Web page edit records:
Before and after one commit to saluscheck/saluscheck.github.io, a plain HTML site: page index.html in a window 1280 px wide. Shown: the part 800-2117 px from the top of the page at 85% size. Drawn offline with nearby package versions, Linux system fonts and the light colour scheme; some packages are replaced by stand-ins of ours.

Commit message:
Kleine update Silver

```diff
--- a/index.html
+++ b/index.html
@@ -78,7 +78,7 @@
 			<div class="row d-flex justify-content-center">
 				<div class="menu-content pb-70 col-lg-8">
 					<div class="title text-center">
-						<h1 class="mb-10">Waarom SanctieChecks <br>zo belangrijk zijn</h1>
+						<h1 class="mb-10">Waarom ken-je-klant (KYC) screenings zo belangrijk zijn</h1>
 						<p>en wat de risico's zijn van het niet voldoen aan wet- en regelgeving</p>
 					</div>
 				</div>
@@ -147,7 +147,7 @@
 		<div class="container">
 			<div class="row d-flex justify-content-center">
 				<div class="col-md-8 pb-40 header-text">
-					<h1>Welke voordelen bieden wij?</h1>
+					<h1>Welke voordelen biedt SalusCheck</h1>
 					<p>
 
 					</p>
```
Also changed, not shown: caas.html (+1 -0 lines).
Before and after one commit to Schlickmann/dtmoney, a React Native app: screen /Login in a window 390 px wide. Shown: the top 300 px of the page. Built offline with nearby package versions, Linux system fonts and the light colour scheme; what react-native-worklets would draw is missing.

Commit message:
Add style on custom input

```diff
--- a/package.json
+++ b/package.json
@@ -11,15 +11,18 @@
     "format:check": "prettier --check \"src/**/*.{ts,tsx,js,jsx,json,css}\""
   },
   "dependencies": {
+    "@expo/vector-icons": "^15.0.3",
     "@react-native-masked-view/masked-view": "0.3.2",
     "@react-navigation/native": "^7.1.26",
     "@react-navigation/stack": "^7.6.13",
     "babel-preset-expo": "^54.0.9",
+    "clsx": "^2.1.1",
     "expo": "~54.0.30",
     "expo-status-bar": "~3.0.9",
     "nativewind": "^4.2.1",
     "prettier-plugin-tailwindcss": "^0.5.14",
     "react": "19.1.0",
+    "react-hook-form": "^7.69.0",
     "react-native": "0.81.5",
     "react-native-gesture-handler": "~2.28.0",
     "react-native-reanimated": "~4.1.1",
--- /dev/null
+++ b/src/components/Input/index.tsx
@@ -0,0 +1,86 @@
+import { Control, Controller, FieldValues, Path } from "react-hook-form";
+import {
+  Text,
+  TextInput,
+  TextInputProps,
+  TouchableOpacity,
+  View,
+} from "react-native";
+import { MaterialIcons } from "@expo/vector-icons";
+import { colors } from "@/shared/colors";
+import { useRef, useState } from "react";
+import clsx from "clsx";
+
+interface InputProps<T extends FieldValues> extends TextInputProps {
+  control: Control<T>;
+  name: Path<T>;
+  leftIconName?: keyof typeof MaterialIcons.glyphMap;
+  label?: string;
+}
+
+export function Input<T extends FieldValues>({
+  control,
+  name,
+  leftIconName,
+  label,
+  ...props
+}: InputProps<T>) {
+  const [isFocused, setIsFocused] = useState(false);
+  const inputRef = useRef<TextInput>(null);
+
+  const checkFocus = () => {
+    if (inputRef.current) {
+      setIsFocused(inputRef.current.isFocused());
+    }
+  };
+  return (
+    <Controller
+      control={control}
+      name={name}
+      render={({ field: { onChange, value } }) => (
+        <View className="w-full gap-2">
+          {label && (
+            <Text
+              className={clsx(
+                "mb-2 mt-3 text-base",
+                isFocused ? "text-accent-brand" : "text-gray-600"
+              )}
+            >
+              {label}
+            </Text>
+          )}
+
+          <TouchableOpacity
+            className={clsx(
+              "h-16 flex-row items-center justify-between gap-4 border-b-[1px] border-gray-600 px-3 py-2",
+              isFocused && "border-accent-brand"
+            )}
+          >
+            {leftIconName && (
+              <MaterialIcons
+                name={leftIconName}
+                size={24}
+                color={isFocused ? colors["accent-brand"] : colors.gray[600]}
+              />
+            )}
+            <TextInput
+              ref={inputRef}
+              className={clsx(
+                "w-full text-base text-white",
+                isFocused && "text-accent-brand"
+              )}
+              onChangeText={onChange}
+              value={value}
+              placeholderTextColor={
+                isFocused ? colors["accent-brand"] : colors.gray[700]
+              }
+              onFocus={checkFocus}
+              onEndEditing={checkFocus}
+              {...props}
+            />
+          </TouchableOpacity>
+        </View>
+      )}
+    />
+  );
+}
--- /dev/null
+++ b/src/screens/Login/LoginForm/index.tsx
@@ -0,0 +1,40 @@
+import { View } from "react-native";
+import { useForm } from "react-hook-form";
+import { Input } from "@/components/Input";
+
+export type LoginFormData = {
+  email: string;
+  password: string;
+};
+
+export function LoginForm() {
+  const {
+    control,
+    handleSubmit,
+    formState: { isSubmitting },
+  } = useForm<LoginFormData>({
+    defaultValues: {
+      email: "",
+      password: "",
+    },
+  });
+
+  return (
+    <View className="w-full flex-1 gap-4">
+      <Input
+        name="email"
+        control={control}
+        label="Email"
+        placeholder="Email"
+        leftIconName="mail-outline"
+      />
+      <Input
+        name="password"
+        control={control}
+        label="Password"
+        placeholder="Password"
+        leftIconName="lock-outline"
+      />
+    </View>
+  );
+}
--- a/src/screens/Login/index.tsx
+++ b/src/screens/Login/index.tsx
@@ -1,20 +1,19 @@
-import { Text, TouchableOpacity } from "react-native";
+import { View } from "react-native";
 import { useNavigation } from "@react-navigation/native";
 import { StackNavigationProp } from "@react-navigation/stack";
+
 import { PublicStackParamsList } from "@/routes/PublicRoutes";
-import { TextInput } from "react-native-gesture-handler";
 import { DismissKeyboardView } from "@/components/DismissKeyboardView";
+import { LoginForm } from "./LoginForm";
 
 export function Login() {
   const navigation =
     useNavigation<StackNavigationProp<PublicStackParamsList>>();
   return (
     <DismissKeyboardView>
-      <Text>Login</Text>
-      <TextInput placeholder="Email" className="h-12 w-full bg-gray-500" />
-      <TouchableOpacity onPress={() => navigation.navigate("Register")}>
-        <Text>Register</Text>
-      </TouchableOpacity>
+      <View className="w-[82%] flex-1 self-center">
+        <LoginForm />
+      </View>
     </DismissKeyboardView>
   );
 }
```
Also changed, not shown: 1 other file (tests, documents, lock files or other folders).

* [AIM OF THE TASK] Look through the entries above. Copy out every line holding the word "base".

* [TASK ANSWER]
+                "mb-2 mt-3 text-base",
+                "w-full text-base text-white",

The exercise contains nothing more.